_EXERCISE DETAILS_
From the entries that follow, gather each line holding the word "Number".

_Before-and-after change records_
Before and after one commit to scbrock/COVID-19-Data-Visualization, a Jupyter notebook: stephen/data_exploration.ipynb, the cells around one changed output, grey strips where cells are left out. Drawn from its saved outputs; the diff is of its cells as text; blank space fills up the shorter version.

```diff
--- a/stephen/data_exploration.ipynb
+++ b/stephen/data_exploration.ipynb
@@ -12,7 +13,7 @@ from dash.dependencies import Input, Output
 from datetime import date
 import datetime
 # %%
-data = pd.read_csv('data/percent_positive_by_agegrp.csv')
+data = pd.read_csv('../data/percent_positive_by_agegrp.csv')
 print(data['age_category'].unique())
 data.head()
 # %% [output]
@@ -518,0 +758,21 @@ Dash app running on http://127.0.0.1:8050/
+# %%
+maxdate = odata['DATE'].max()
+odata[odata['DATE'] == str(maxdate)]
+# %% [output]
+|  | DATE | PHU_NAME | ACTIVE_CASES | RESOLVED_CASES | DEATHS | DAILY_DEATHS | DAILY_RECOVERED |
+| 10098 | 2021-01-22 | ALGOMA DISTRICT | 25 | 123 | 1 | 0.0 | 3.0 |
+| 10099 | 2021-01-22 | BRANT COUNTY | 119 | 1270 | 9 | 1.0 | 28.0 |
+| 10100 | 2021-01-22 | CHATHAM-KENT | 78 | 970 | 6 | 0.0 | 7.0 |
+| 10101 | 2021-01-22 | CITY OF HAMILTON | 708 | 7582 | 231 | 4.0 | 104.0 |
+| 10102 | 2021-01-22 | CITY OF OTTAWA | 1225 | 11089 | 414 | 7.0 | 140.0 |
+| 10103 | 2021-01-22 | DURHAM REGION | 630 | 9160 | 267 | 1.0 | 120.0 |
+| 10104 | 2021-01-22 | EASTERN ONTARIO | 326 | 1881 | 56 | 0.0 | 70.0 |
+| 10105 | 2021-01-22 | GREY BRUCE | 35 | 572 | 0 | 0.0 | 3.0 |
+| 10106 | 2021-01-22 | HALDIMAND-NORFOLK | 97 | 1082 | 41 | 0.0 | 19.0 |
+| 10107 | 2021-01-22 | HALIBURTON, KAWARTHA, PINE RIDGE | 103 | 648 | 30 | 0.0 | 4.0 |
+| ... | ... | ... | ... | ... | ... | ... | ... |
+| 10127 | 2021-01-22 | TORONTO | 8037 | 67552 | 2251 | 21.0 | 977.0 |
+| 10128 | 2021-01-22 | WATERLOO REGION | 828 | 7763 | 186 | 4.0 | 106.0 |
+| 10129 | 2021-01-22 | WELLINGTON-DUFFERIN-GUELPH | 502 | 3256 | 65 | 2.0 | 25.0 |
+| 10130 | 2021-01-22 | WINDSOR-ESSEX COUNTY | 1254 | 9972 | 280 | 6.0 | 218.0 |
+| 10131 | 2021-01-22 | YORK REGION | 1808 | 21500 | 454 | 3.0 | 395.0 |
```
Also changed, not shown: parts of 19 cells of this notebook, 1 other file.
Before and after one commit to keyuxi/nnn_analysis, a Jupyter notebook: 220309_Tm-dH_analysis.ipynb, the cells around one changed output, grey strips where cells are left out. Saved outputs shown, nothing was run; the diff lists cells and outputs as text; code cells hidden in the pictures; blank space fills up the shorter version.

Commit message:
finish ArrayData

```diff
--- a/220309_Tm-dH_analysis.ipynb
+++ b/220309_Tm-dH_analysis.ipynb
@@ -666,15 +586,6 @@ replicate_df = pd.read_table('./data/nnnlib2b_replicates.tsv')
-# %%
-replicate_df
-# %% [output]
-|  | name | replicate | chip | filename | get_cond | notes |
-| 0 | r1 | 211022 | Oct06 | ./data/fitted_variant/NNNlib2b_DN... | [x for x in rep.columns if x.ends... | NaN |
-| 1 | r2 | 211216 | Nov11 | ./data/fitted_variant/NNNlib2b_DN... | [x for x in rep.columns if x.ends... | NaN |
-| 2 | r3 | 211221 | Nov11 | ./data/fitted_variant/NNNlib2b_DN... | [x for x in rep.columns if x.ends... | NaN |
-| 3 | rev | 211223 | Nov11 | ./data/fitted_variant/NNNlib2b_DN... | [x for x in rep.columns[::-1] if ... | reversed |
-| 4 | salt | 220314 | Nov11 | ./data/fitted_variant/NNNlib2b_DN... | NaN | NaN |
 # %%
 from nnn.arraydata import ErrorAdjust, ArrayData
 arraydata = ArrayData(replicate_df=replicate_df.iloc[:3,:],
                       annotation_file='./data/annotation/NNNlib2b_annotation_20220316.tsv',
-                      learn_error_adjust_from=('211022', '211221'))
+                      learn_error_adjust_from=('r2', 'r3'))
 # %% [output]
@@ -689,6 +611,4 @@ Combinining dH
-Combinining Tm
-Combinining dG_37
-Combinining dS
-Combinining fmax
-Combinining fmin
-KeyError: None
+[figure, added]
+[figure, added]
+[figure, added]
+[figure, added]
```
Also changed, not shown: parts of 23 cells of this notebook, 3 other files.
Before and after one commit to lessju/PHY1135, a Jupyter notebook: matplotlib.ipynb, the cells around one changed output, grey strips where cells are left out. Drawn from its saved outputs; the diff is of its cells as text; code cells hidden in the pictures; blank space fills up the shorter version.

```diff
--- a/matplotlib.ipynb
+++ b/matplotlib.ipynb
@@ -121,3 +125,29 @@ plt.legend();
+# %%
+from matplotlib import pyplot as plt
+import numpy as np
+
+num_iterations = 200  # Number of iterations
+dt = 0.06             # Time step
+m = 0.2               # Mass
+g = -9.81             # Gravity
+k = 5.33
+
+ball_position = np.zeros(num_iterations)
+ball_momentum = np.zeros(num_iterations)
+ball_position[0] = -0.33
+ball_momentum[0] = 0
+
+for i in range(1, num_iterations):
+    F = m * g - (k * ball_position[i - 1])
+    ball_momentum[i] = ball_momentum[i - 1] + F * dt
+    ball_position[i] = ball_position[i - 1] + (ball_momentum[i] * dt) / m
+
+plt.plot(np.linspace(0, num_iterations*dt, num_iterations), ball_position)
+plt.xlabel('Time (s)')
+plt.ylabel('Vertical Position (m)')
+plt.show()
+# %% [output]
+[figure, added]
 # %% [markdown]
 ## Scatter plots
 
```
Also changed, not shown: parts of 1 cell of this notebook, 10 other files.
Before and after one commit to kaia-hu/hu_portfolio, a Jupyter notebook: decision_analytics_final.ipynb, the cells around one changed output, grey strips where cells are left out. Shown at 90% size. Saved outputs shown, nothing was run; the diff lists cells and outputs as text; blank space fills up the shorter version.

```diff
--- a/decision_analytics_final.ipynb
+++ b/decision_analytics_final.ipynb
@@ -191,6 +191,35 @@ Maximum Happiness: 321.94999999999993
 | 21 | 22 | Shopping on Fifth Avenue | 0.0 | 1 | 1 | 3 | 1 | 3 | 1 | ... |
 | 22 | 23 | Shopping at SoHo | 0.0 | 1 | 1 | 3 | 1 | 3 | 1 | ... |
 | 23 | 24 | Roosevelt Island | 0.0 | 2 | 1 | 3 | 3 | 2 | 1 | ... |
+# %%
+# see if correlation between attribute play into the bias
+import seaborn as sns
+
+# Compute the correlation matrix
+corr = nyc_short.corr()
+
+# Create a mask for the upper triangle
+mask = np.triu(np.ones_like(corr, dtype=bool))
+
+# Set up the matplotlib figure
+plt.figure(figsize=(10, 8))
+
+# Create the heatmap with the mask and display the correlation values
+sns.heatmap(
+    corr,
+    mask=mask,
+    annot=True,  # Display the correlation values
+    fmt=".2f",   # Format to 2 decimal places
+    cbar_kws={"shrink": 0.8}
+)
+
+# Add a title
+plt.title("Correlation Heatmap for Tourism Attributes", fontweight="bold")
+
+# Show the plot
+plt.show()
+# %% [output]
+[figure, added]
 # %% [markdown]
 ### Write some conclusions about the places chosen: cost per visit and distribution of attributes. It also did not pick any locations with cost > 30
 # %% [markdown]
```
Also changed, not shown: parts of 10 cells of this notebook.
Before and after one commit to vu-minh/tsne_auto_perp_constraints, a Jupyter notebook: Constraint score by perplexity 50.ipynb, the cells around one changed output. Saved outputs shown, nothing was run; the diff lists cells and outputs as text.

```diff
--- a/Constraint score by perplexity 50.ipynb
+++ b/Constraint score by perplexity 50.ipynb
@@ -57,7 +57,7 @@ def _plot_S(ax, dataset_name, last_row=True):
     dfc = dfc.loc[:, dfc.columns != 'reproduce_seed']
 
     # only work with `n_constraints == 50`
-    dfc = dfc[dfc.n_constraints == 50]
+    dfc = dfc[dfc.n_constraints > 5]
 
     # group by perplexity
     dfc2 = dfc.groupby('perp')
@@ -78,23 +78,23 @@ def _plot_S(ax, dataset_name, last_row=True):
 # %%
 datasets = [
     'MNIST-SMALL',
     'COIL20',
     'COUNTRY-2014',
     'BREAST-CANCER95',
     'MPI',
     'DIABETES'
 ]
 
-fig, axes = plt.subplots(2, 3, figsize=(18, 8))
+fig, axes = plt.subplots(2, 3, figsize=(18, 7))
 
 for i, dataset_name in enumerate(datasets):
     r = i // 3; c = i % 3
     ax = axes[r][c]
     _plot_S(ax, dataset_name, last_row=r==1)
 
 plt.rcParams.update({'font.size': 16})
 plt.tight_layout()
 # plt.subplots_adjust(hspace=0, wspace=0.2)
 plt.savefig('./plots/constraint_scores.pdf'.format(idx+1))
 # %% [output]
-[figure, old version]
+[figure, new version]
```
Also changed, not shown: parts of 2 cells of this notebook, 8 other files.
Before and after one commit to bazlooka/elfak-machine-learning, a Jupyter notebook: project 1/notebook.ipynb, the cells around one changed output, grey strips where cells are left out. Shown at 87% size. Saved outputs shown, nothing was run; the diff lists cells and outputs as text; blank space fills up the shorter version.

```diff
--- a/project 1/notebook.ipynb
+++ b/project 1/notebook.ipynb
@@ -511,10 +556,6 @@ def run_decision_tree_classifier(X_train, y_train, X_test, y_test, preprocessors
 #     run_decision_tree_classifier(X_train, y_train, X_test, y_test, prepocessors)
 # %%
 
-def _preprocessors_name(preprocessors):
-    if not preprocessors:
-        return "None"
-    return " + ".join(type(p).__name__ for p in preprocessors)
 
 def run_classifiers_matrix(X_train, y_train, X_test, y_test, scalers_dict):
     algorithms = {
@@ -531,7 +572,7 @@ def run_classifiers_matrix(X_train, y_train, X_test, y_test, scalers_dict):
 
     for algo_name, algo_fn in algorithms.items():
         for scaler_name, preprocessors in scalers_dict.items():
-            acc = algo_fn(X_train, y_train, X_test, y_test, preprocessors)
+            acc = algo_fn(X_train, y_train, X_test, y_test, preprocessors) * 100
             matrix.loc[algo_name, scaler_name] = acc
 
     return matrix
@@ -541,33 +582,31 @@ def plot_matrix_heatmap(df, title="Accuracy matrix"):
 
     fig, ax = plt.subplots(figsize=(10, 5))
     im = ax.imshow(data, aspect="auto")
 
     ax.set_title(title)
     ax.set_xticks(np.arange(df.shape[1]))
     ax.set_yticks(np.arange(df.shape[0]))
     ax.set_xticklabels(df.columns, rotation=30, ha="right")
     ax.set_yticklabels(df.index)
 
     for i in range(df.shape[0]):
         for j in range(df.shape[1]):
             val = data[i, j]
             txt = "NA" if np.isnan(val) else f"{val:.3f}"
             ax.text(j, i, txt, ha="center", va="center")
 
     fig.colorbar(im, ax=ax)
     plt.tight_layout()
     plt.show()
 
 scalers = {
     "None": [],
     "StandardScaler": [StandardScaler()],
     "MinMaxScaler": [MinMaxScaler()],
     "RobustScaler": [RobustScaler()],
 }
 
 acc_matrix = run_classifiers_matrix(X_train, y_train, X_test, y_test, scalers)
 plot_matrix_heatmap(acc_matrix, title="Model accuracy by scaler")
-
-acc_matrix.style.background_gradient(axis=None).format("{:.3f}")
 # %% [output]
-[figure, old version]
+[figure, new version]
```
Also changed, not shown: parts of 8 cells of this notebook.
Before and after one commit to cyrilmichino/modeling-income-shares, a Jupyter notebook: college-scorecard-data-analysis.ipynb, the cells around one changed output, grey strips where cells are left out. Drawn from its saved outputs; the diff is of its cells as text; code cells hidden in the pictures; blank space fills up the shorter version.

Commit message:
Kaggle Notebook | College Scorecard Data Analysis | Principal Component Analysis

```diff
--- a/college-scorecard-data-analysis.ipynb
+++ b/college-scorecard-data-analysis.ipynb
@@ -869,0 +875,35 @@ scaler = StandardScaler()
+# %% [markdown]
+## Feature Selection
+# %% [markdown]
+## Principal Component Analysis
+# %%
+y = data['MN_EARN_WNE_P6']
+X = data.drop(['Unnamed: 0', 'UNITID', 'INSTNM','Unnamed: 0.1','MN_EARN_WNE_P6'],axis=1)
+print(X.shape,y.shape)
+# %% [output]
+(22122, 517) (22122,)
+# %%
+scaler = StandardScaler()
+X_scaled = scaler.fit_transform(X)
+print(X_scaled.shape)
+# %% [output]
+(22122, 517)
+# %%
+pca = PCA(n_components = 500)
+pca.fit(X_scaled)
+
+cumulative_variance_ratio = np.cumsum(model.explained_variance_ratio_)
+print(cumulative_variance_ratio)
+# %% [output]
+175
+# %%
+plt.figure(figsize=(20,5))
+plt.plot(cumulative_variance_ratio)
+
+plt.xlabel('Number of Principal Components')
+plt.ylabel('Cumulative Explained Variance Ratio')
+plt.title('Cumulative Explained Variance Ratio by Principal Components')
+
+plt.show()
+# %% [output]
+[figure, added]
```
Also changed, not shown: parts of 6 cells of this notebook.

_RESPONSE TO THE EXERCISE_
+num_iterations = 200  # Number of iterations
+plt.xlabel('Number of Principal Components')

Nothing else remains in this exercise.